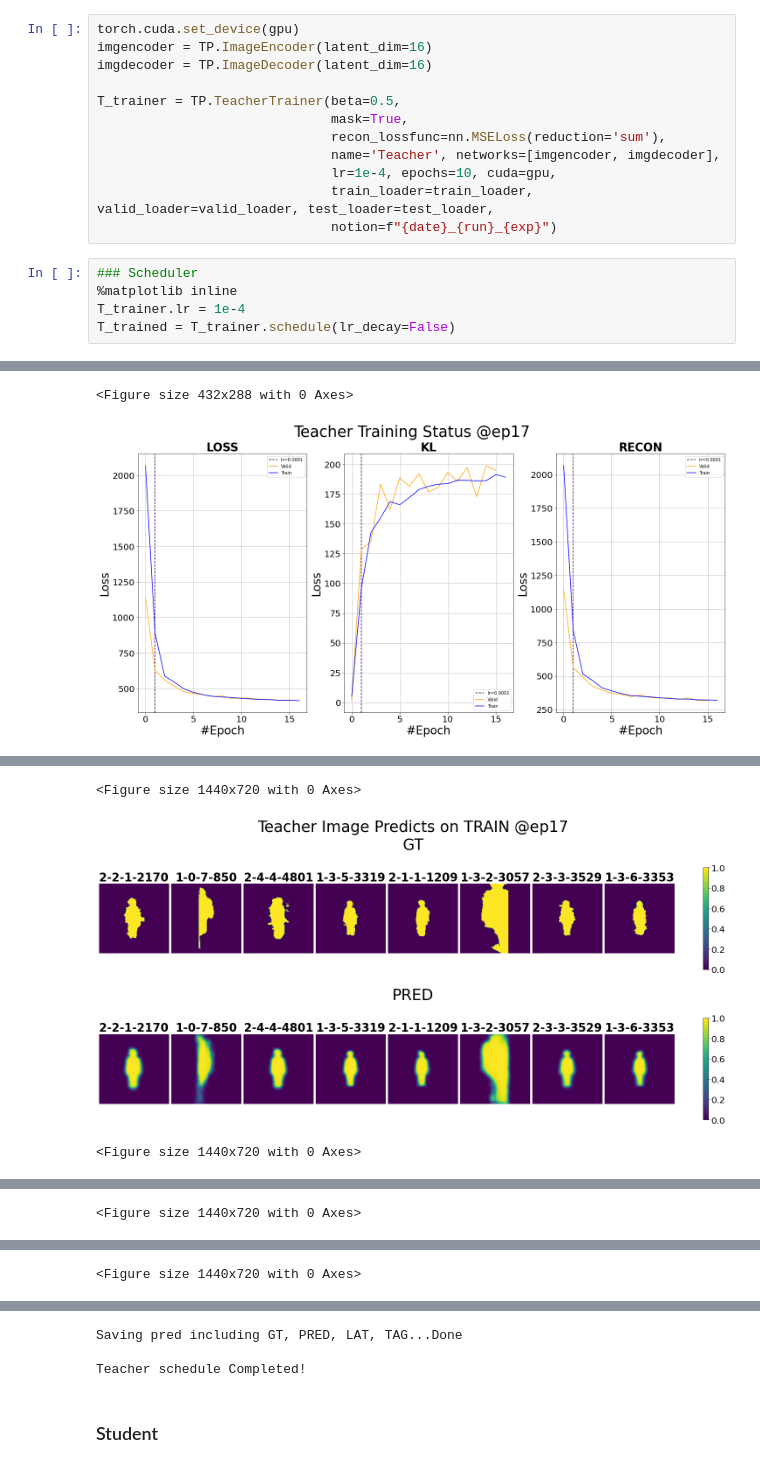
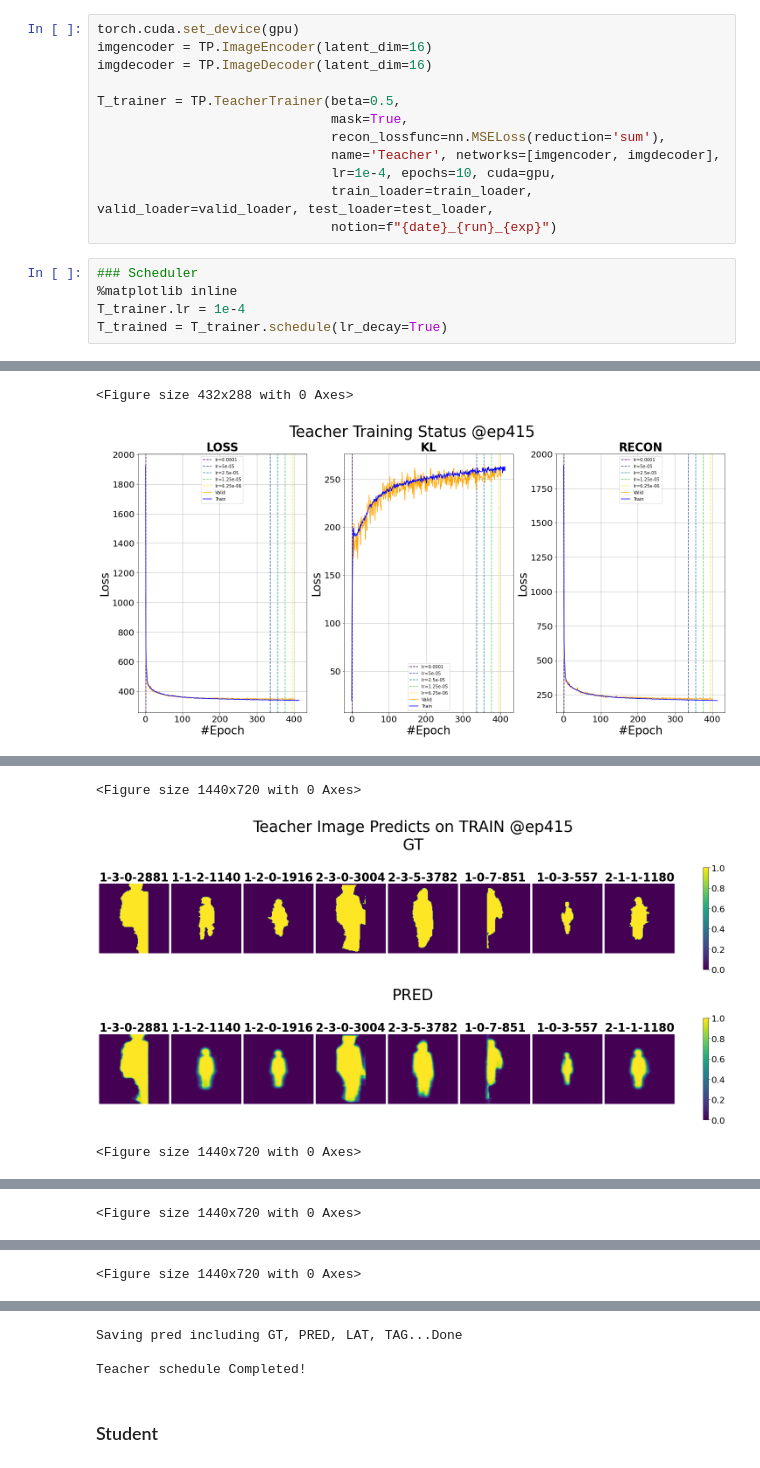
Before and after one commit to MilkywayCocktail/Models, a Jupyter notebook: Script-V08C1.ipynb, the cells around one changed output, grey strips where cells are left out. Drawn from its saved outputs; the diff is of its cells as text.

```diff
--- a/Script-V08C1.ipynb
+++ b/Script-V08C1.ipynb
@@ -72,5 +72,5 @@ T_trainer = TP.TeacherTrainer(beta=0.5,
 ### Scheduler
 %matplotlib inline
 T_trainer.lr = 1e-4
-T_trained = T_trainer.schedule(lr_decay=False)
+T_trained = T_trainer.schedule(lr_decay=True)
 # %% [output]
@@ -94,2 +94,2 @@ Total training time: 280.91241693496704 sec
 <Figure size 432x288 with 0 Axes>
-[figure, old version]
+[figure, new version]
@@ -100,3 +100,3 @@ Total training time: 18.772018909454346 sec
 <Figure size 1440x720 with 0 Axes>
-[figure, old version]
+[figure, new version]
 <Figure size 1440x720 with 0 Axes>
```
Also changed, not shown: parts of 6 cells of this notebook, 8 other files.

* * *

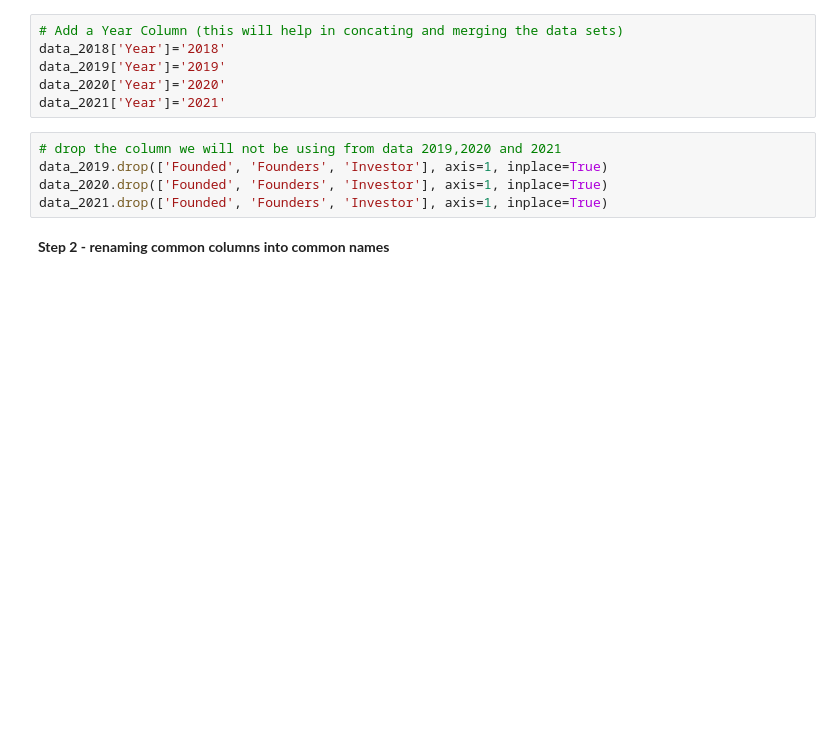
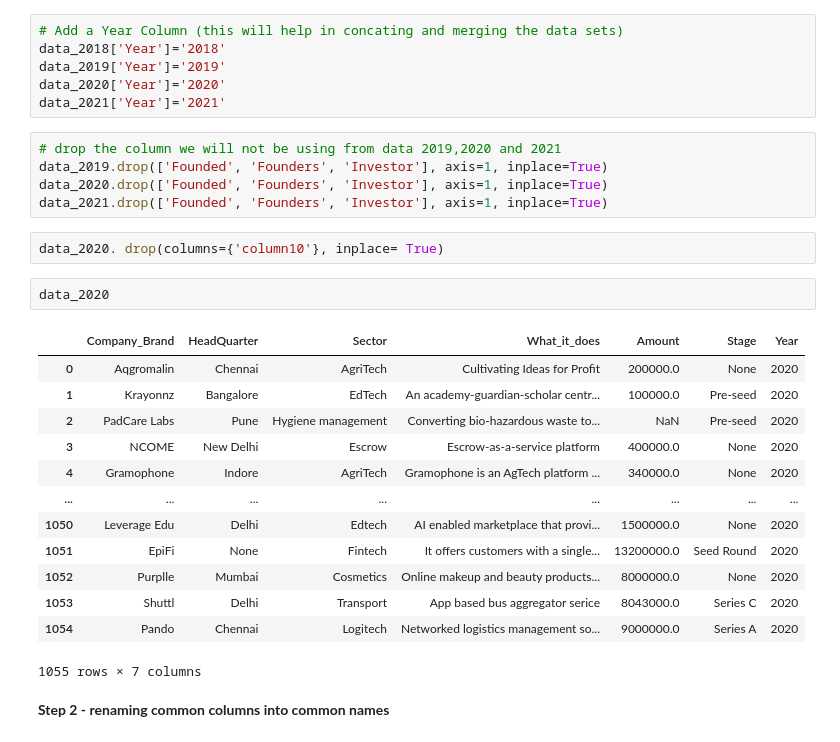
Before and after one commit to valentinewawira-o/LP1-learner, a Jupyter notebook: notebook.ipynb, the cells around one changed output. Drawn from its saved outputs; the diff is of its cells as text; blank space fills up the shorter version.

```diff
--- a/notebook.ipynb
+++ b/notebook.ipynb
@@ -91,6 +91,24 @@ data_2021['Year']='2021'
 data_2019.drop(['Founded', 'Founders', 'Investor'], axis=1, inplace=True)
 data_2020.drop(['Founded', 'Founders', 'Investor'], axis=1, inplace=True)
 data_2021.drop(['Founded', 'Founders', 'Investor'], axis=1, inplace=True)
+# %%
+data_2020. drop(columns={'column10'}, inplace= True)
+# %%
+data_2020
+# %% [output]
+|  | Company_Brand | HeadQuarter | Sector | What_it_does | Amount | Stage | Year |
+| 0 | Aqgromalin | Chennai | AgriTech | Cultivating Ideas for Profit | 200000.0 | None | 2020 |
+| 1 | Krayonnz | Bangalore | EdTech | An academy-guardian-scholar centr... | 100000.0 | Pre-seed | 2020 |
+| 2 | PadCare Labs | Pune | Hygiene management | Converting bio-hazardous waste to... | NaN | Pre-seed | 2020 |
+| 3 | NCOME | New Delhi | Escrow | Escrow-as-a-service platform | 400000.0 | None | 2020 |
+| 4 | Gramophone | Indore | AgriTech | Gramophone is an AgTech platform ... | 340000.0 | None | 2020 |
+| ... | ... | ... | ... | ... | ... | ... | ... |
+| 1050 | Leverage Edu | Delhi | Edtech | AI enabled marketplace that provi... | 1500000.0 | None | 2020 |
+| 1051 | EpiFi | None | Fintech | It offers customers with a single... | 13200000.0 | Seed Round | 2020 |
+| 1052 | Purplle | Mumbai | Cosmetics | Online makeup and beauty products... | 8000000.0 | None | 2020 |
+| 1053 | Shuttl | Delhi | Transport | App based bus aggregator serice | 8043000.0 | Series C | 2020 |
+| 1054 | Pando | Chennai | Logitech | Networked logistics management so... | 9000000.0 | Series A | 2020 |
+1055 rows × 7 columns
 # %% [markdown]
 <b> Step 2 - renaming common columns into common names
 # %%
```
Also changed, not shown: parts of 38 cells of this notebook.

**The task**
Report every line containing the string "Script" in the material.

**Answer box**
Before and after one commit to MilkywayCocktail/Models, a Jupyter notebook: Script-V08C1.ipynb, the cells around one changed output, grey strips where cells are left out. Drawn from its saved outputs; the diff is of its cells as text.
--- a/Script-V08C1.ipynb
+++ b/Script-V08C1.ipynb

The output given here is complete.